-- EXERCISE --
Please reproduce all of the data below exactly, leaving each picture out.
RAW DATA section start
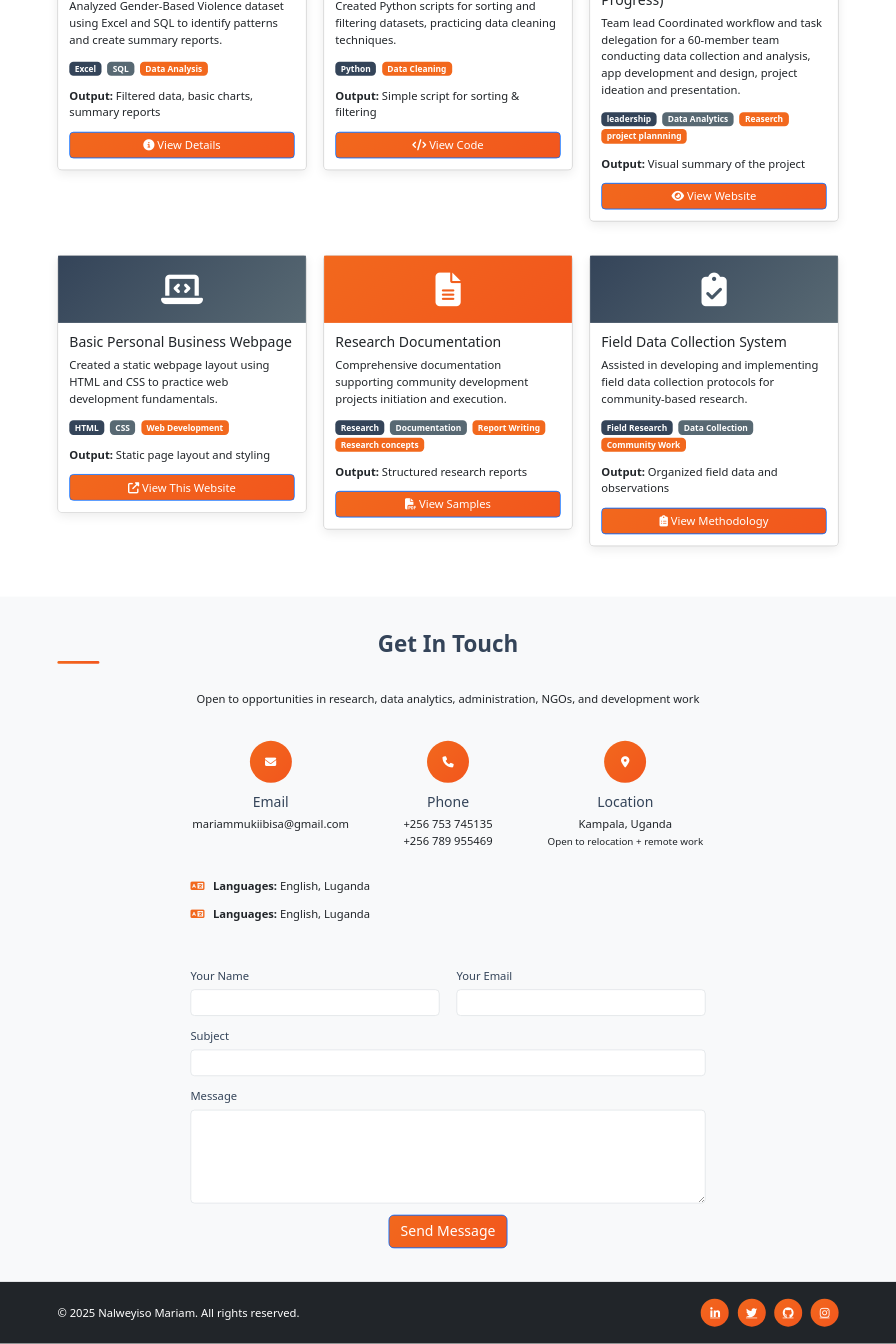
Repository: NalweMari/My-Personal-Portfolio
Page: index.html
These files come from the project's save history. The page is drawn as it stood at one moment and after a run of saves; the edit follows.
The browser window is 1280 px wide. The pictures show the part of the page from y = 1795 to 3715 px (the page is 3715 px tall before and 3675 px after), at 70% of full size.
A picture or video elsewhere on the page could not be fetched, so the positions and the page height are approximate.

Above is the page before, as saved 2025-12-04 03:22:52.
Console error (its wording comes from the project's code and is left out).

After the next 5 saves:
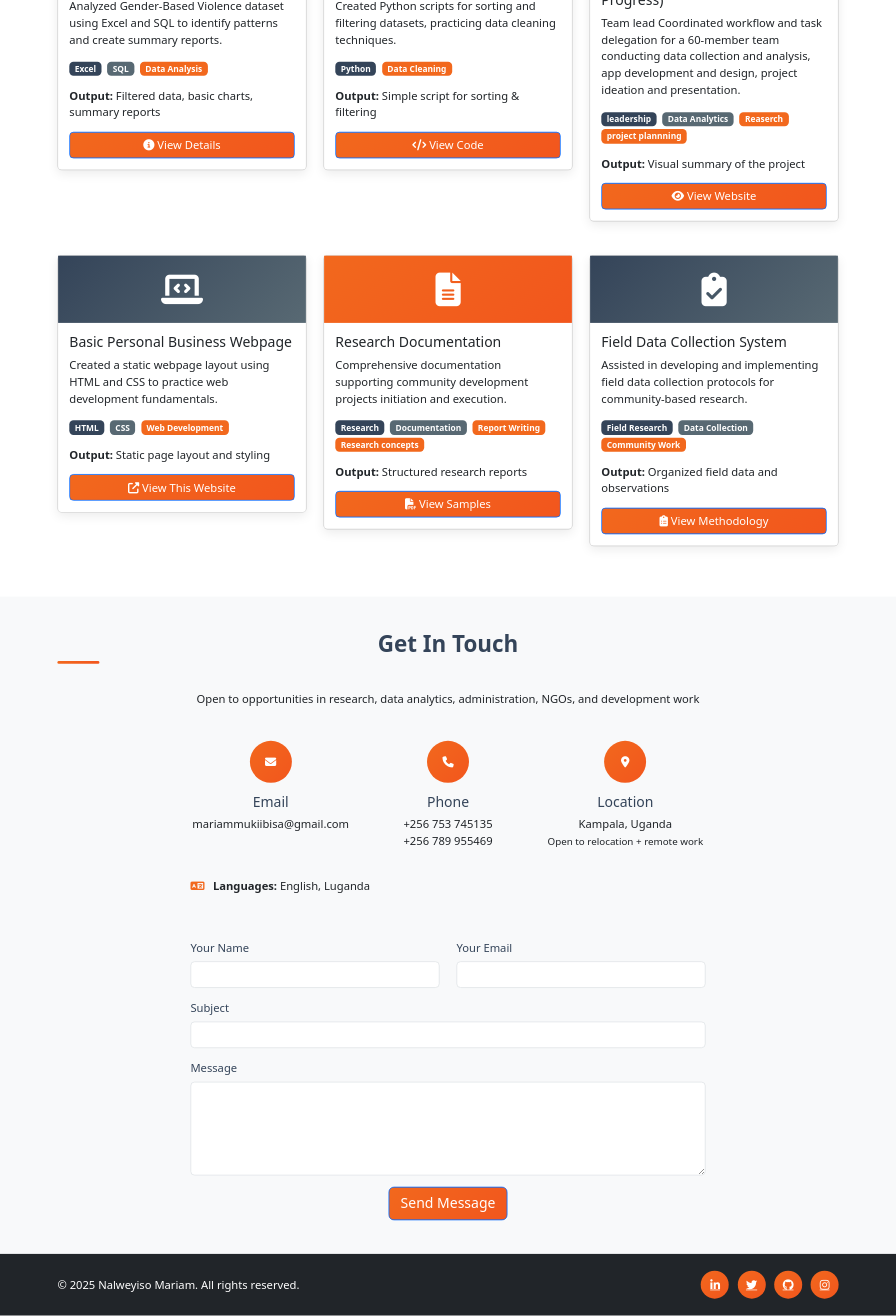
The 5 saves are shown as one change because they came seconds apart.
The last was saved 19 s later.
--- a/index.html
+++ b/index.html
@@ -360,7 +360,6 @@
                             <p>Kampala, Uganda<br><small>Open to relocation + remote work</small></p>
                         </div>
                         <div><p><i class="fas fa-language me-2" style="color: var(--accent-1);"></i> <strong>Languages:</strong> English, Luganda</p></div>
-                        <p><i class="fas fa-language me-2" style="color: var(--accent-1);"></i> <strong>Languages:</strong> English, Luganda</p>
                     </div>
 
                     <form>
RAW DATA section end
-- RESULT FOR THIS TASK --
Repository: NalweMari/My-Personal-Portfolio
Page: index.html
These files come from the project's save history. The page is drawn as it stood at one moment and after a run of saves; the edit follows.
The browser window is 1280 px wide. The pictures show the part of the page from y = 1795 to 3715 px (the page is 3715 px tall before and 3675 px after), at 70% of full size.
A picture or video elsewhere on the page could not be fetched, so the positions and the page height are approximate.

Above is the page before, as saved 2025-12-04 03:22:52.
Console error (its wording comes from the project's code and is left out).

After the next 5 saves:
The 5 saves are shown as one change because they came seconds apart.
The last was saved 19 s later.
--- a/index.html
+++ b/index.html
@@ -360,7 +360,6 @@
                             <p>Kampala, Uganda<br><small>Open to relocation + remote work</small></p>
                         </div>
                         <div><p><i class="fas fa-language me-2" style="color: var(--accent-1);"></i> <strong>Languages:</strong> English, Luganda</p></div>
-                        <p><i class="fas fa-language me-2" style="color: var(--accent-1);"></i> <strong>Languages:</strong> English, Luganda</p>
                     </div>
 
                     <form>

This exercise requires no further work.